Sarah Chang and the Berlin Philharmonic Orchestra, conducted by Sir Simon Rattle, have recorded the First Violin Concertos by Dmitri Shostakovich and Sergei Prokofiev for EMI Classics. The recordings were taken from performances at Berlin’s Philharmonie in September and June 2005 respectively. The resulting CD is to be released in 2006, the centenary of Shostakovich’s birth and is Sarah Chang’s first concerto recording since her Dvoøák Violin Concerto CD with the London Symphony Orchestra/Sir Colin Davis, released in 2003.
Sarah Chang said, “To be recording the Shostakovich and Prokofiev Concertos, which are extremely powerful and dramatic and poetic concertos, [with the Berlin Philharmonic] is a huge privilege. … The [Orchestra] has a very special place in my heart. I have been working with them since I was twelve … I feel extremely privileged every time I’m up on stage with them. … Sir Simon Rattle is an absolute genius, a musical godfather.”
Theo Lap, Vice-President of A&R and International Marketing, said, “It is always exciting to see artists working together on a recording for the first time. Both Sir Simon and Sarah are very passionate and energetic musicians and their interpretation of these wonderful works fully reflects this.”
The Berliner Morgenpost described Sarah Chang’s performance of the Shostakovich Concerto as “brilliant and original”; the Berliner Zeitung referred to her rendering of the Prokofiev Concerto as “… a first-class interpretation.”
While Shostakovich was at work on his first violin concerto in 1947, he and several other Soviet composers, including Prokofiev, were accused by the state of “anti-democratic tendencies in music,” “formalistic perversion,” and favouring “confused, neurotic combinations that transform music into cacophony.” Shostakovich completed his score but chose to withhold it from performance and publication, knowing that its “long, rhapsodic nocturne that comes from the blackest hour of the night” (Phillip Hulscher) would not please the authorities. It was only after Stalin died in 1953 that the climate in the Soviet Union changed and Shostakovich, having made minor changes to the score, permitted the Violin Concerto to see the light of day.

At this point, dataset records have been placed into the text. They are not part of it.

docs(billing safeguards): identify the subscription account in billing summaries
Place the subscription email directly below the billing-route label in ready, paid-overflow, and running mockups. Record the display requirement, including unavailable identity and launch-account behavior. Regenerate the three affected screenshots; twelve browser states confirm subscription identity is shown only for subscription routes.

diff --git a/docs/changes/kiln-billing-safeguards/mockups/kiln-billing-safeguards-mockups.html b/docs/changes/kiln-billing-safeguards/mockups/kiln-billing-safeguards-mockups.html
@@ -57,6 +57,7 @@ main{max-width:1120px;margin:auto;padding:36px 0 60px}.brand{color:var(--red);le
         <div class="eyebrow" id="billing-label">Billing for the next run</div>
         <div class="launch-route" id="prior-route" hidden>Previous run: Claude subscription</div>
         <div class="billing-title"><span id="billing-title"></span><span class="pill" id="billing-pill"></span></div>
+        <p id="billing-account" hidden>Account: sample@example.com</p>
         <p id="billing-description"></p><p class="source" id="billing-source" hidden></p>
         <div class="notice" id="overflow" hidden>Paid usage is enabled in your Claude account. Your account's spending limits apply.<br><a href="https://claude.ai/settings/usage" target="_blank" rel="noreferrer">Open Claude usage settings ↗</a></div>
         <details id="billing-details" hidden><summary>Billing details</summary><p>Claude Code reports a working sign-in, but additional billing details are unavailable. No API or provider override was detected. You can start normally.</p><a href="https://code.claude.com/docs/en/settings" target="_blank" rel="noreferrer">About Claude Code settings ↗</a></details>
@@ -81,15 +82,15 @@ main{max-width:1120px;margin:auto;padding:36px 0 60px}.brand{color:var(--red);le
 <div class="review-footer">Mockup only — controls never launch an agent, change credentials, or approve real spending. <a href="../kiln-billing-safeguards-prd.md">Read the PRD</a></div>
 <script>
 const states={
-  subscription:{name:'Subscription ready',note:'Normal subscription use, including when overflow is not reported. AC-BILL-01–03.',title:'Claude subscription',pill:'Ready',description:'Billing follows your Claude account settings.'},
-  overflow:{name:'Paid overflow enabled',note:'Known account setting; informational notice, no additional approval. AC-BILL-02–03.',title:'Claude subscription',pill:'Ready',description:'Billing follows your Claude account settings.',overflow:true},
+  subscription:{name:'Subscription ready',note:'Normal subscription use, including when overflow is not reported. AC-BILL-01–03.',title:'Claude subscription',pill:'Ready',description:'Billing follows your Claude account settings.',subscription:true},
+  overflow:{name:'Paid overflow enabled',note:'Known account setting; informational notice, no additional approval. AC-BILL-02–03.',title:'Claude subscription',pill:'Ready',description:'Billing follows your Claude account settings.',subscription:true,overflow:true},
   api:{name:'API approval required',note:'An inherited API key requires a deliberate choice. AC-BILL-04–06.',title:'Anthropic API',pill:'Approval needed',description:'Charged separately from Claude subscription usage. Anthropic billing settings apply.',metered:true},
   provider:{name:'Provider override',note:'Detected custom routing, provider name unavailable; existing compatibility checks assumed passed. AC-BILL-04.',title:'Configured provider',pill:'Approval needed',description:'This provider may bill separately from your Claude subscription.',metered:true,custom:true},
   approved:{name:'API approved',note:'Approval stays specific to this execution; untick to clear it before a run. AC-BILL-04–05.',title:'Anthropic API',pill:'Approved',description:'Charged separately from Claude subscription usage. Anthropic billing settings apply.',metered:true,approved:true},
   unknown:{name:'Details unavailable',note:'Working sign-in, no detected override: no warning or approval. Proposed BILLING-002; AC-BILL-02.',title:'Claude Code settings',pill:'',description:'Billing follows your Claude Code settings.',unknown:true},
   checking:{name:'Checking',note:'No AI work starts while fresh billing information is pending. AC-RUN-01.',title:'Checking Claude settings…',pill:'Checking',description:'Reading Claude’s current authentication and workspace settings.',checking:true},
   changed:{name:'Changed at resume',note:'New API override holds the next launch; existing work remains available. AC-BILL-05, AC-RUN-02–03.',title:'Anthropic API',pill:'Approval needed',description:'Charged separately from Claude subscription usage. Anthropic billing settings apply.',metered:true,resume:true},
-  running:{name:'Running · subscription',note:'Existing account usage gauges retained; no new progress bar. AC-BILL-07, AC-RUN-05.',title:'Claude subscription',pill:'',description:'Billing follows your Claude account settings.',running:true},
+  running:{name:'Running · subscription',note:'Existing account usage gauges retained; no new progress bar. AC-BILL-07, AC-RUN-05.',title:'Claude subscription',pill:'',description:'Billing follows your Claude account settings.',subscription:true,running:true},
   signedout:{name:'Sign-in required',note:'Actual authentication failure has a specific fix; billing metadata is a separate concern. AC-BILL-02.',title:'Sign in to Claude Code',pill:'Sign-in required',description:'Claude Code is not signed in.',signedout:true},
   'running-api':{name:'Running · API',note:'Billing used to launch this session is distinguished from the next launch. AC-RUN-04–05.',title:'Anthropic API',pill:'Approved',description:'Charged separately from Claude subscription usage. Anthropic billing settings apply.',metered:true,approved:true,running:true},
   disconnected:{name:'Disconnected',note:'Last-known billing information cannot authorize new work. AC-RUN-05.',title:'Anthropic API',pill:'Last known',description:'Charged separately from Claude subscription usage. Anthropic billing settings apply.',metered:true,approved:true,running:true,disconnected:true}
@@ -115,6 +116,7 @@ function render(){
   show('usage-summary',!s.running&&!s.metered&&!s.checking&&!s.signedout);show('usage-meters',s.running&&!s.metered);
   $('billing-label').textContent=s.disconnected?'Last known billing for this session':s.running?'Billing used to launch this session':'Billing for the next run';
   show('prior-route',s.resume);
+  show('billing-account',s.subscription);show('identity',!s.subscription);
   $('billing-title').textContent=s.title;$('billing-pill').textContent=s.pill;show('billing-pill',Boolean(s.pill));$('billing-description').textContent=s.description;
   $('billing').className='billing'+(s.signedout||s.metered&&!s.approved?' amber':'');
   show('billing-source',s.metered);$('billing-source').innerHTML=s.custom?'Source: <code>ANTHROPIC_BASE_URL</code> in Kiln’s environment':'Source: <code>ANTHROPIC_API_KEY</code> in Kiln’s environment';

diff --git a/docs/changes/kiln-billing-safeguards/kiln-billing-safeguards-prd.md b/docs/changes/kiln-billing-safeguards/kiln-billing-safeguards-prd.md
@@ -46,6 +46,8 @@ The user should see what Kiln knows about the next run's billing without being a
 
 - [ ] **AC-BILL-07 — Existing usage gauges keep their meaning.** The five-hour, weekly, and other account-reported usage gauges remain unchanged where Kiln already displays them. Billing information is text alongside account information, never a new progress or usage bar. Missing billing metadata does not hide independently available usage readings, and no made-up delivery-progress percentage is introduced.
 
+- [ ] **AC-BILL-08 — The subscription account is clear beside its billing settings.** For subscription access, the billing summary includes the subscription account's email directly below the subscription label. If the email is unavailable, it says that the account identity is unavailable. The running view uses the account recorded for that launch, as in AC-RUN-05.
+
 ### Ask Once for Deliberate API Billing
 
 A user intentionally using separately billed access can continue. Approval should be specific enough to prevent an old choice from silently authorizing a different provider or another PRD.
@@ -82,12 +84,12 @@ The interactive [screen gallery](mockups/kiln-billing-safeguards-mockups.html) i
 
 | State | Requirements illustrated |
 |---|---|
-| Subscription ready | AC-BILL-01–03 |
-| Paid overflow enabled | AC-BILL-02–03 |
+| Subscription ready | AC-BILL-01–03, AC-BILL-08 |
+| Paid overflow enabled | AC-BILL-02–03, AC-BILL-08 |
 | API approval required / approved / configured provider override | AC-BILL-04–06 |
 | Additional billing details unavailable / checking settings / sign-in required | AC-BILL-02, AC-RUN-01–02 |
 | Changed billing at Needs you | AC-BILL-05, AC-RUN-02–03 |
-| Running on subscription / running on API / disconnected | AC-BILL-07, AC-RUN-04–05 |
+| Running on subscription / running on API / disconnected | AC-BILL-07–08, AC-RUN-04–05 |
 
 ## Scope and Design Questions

It was performed and recorded by its dedicatee, David Oistrakh, in 1955.
Sergei Prokofiev began work on a Concertino for violin in 1915, shortly after returning to St. Petersburg from a trip to Europe where he had heard Stravinsky’s Firebird and Petrouchka, Ravel’s Daphnis and Chloe, a performance by Feodor Chaliapin and a concert conducted by Richard Strauss, all of which had excited him tremendously. Prokofiev abandoned the Concertino after composing its enchanting opening melody but a performance of Szymanowski’s Myths by the Polish violinist Paul Kochanski, in 1916, inspired him to return to what had become a violin concerto. With Kochanski’s assistance, he finished the work in 1917, the year he also composed his “Classical” Symphony, Piano Concerto No.3, Piano Sonatas Nos.3 and 4 and Visions fugitives for piano. Had the Bolshevik revolution not intervened, Kochanski would have premiered the Violin Concerto but, in the event, the premiere took place six years later, in Paris, with Marcel Darrieux as soloist, and Serge Koussevitzky conducting. David Oistrakh later became the concerto’s leading interpreter.
Sarah Chang’s EMI discography includes the violin concertos of Mendelssohn, Bruch, Tchaikovsky, Dvoøák, Paganini No.1, Goldmark, Sibelius, Richard Strauss and Vieuxtemps No.5, as well as Lalo’s Symphonie espagnole, Saint-Saëns’s Havanaise and Introduction and Rondo Capriccioso and chamber music by Dvoøák, Tchaikovsky, Franck, Ravel and Saint-Saëns.
In 2006, Sarah performs the Prokofiev No.1, Brahms, Sibelius and Bruch No.1 Violin Concertos with the San Francisco and Pittsburgh Symphony Orchestras, the London and Danish National Symphony Orchestras, Leipzig Gewandhaus, Bavarian State Opera Orchestra, and Orchestre de la Suisse Romande under conductors Marek Janowski, Yuri Temirkanov, Kurt Masur and Mikko Frank.